      Present address: Department of Horticulture, 179 Poole Agricultural Center, Clemson University, Clemson, SC 29634, USA

  • D. M. Glenn,

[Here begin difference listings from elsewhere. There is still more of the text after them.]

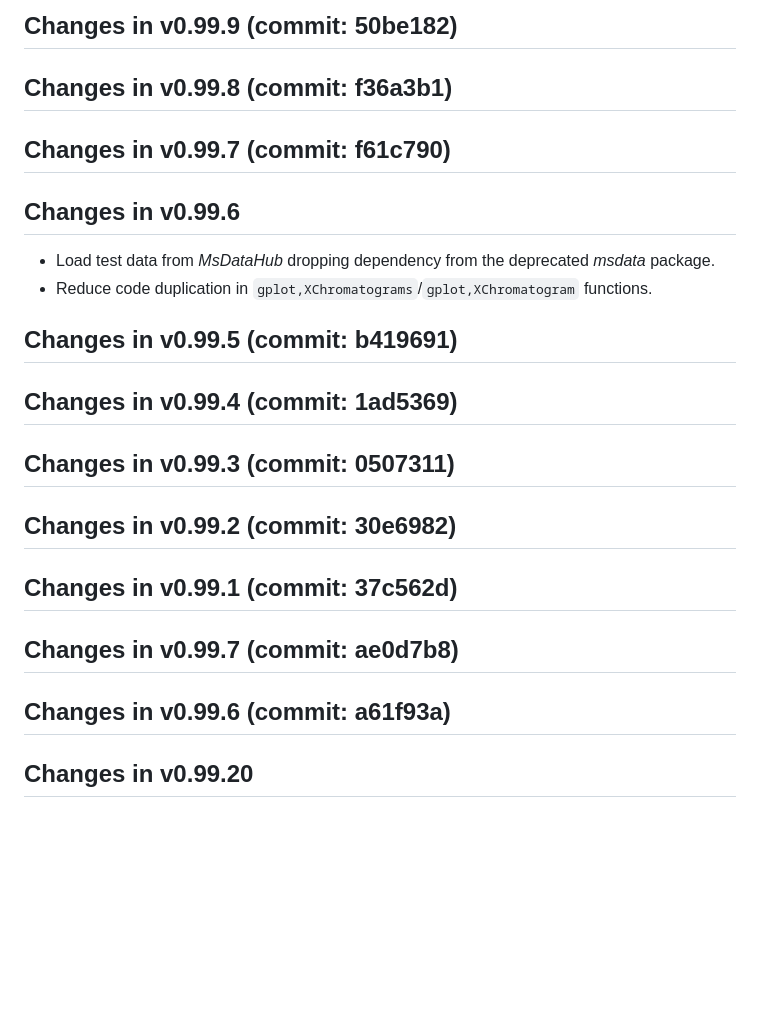
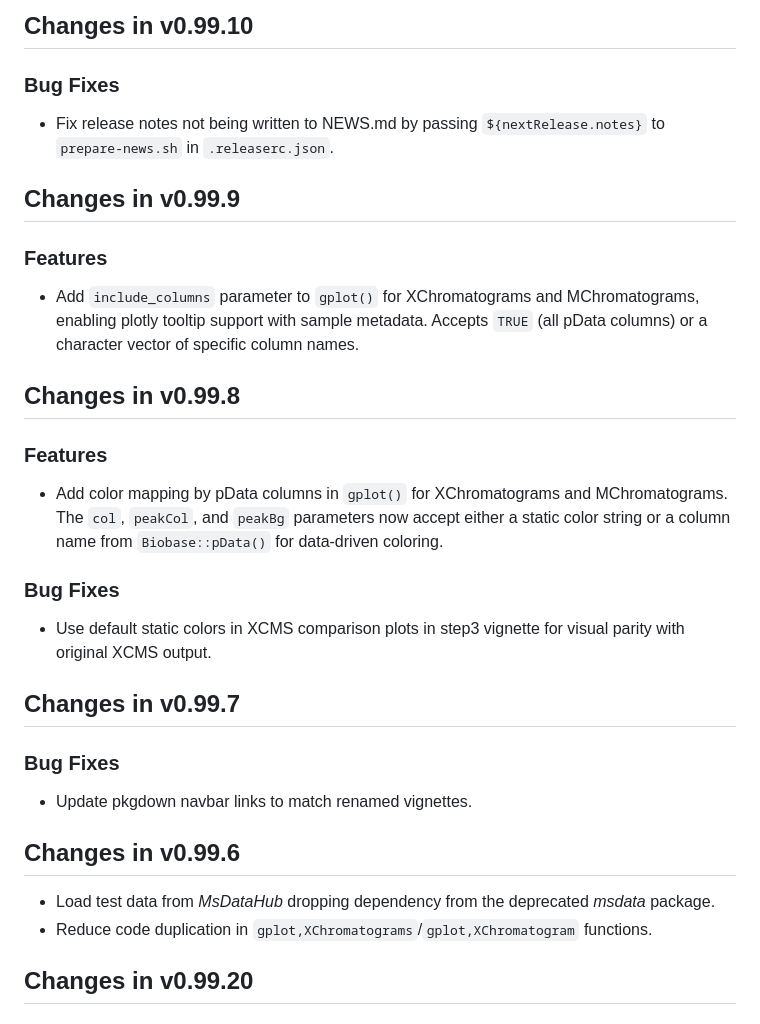
Before and after one commit to stanstrup/xcmsVis, a Markdown page: NEWS.md, the part around the change. Drawn GitHub-style; blank space fills up the shorter version.

Commit message:
docs: manually backfill NEWS.md entries for v0.99.7-v0.99.10
The prepare-news.sh script was not receiving release notes from
semantic-release, resulting in empty NEWS.md entries. This commit
manually adds the missing content and removes duplicate/empty entries.

Co-Authored-By: Claude Opus 4.6 <noreply@anthropic.com>

```diff
--- a/NEWS.md
+++ b/NEWS.md
@@ -1,14 +1,30 @@
-## Changes in v0.99.9 (commit: 50be182)
+## Changes in v0.99.10
 
+### Bug Fixes
 
+* Fix release notes not being written to NEWS.md by passing `${nextRelease.notes}` to `prepare-news.sh` in `.releaserc.json`.
 
-## Changes in v0.99.8 (commit: f36a3b1)
+## Changes in v0.99.9
 
+### Features
 
+* Add `include_columns` parameter to `gplot()` for XChromatograms and MChromatograms, enabling plotly tooltip support with sample metadata. Accepts `TRUE` (all pData columns) or a character vector of specific column names.
 
-## Changes in v0.99.7 (commit: f61c790)
+## Changes in v0.99.8
 
+### Features
 
+* Add color mapping by pData columns in `gplot()` for XChromatograms and MChromatograms. The `col`, `peakCol`, and `peakBg` parameters now accept either a static color string or a column name from `Biobase::pData()` for data-driven coloring.
+
+### Bug Fixes
+
+* Use default static colors in XCMS comparison plots in step3 vignette for visual parity with original XCMS output.
+
+## Changes in v0.99.7
+
+### Bug Fixes
+
+* Update pkgdown navbar links to match renamed vignettes.
 
 ## Changes in v0.99.6
 
@@ -16,34 +32,6 @@
   *msdata* package.
 - Reduce code duplication in `gplot,XChromatograms`/`gplot,XChromatogram`
   functions.
-
-## Changes in v0.99.5 (commit: b419691)
-
-
-
-## Changes in v0.99.4 (commit: 1ad5369)
-
-
-
-## Changes in v0.99.3 (commit: 0507311)
-
-
-
-## Changes in v0.99.2 (commit: 30e6982)
-
-
-
-## Changes in v0.99.1 (commit: 37c562d)
-
-
-
-## Changes in v0.99.7 (commit: ae0d7b8)
-
-
-
-## Changes in v0.99.6 (commit: a61f93a)
-
-
 
 ## Changes in v0.99.20
 
```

    1. USDA–ARS Appalachian Fruit Research Station, Kearneysville, West Virginia 25430, USA and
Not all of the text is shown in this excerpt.